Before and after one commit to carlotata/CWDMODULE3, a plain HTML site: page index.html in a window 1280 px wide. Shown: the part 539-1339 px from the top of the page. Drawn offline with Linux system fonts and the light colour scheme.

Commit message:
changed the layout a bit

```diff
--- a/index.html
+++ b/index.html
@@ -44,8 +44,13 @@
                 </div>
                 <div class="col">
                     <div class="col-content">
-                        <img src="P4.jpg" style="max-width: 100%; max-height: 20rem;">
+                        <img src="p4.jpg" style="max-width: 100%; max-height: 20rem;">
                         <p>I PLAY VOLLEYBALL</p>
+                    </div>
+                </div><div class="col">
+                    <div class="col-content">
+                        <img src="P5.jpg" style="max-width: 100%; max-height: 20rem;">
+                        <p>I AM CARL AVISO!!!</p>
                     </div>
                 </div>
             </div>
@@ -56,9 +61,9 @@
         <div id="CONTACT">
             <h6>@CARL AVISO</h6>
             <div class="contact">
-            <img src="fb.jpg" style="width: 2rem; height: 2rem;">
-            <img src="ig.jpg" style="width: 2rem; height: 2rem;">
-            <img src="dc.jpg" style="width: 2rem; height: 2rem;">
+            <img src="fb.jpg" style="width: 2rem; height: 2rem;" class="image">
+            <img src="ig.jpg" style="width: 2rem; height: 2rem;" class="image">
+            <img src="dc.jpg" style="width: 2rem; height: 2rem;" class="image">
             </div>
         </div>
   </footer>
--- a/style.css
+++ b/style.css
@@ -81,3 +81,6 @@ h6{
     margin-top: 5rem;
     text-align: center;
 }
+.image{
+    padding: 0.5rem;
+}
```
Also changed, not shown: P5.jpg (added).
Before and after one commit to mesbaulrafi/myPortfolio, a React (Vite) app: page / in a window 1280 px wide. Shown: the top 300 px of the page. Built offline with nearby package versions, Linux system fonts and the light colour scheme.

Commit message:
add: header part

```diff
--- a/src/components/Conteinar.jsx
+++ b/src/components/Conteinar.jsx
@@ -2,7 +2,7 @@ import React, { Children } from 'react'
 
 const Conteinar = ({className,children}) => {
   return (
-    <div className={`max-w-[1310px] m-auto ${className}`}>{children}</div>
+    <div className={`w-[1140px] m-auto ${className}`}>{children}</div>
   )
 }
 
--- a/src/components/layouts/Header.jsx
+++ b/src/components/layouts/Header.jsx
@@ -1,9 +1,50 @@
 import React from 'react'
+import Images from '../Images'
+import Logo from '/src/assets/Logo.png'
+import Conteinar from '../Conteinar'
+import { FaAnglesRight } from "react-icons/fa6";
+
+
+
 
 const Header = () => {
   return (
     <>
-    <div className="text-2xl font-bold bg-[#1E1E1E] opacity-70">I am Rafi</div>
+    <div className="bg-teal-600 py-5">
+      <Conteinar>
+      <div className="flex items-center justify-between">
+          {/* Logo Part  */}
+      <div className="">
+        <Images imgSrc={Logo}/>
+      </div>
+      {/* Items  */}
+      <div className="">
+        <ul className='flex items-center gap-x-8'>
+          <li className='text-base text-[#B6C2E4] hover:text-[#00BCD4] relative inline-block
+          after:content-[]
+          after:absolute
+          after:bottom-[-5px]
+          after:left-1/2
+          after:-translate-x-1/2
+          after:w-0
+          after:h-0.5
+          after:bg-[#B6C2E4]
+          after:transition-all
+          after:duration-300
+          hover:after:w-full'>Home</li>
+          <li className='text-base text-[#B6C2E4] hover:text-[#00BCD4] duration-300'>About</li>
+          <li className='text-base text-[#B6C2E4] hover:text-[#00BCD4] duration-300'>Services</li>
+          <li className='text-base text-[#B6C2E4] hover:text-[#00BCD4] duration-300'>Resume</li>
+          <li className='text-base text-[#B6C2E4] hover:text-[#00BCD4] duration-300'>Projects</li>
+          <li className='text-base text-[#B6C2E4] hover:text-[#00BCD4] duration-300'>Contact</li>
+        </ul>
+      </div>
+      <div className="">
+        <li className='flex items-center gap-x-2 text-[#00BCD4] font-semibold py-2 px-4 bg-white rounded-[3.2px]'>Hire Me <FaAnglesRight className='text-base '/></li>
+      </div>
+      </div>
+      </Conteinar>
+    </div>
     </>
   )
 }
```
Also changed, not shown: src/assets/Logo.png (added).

* * * * *

§ What needs to be done: Anywhere the listing shows the word "style", copy the full line.

§ Completed exercise:
-                        <img src="P4.jpg" style="max-width: 100%; max-height: 20rem;">
+                        <img src="p4.jpg" style="max-width: 100%; max-height: 20rem;">
+                        <img src="P5.jpg" style="max-width: 100%; max-height: 20rem;">
-            <img src="fb.jpg" style="width: 2rem; height: 2rem;">
-            <img src="ig.jpg" style="width: 2rem; height: 2rem;">
-            <img src="dc.jpg" style="width: 2rem; height: 2rem;">
+            <img src="fb.jpg" style="width: 2rem; height: 2rem;" class="image">
+            <img src="ig.jpg" style="width: 2rem; height: 2rem;" class="image">
+            <img src="dc.jpg" style="width: 2rem; height: 2rem;" class="image">
--- a/style.css
+++ b/style.css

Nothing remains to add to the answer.